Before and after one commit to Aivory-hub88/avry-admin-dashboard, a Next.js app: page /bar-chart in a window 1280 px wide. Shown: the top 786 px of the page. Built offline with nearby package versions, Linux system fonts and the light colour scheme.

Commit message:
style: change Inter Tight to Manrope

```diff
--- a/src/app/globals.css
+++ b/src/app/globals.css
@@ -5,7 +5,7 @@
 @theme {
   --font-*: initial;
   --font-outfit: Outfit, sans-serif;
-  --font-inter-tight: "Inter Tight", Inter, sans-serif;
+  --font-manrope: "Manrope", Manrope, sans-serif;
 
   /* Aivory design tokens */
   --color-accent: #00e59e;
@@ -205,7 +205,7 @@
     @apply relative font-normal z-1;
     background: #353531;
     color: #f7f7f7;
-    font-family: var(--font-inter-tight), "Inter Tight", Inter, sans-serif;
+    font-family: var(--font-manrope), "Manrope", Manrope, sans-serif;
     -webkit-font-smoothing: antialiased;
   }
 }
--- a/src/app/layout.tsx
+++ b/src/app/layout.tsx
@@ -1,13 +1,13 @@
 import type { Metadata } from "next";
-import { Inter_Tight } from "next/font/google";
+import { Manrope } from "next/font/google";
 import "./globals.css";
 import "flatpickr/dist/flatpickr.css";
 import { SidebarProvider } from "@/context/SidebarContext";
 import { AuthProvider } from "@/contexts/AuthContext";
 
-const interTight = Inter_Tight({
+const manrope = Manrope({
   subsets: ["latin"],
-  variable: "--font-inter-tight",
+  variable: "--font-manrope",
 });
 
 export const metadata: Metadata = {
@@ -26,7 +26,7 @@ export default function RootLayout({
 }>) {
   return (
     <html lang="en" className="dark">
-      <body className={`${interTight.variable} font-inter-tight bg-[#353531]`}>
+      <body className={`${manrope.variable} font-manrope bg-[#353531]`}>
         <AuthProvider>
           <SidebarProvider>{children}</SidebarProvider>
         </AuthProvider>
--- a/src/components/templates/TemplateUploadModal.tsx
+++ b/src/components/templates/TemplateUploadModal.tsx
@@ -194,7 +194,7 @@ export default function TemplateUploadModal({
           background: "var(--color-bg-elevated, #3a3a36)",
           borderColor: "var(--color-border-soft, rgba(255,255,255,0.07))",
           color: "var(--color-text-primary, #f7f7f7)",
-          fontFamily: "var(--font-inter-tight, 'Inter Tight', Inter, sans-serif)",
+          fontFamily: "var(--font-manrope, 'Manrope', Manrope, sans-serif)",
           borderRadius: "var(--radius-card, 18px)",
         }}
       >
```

### What the task asks
The lines you need are those with the word "sans"; list them from the entries.

### Written response
   --font-outfit: Outfit, sans-serif;
-  --font-inter-tight: "Inter Tight", Inter, sans-serif;
+  --font-manrope: "Manrope", Manrope, sans-serif;
-    font-family: var(--font-inter-tight), "Inter Tight", Inter, sans-serif;
+    font-family: var(--font-manrope), "Manrope", Manrope, sans-serif;
-          fontFamily: "var(--font-inter-tight, 'Inter Tight', Inter, sans-serif)",
+          fontFamily: "var(--font-manrope, 'Manrope', Manrope, sans-serif)",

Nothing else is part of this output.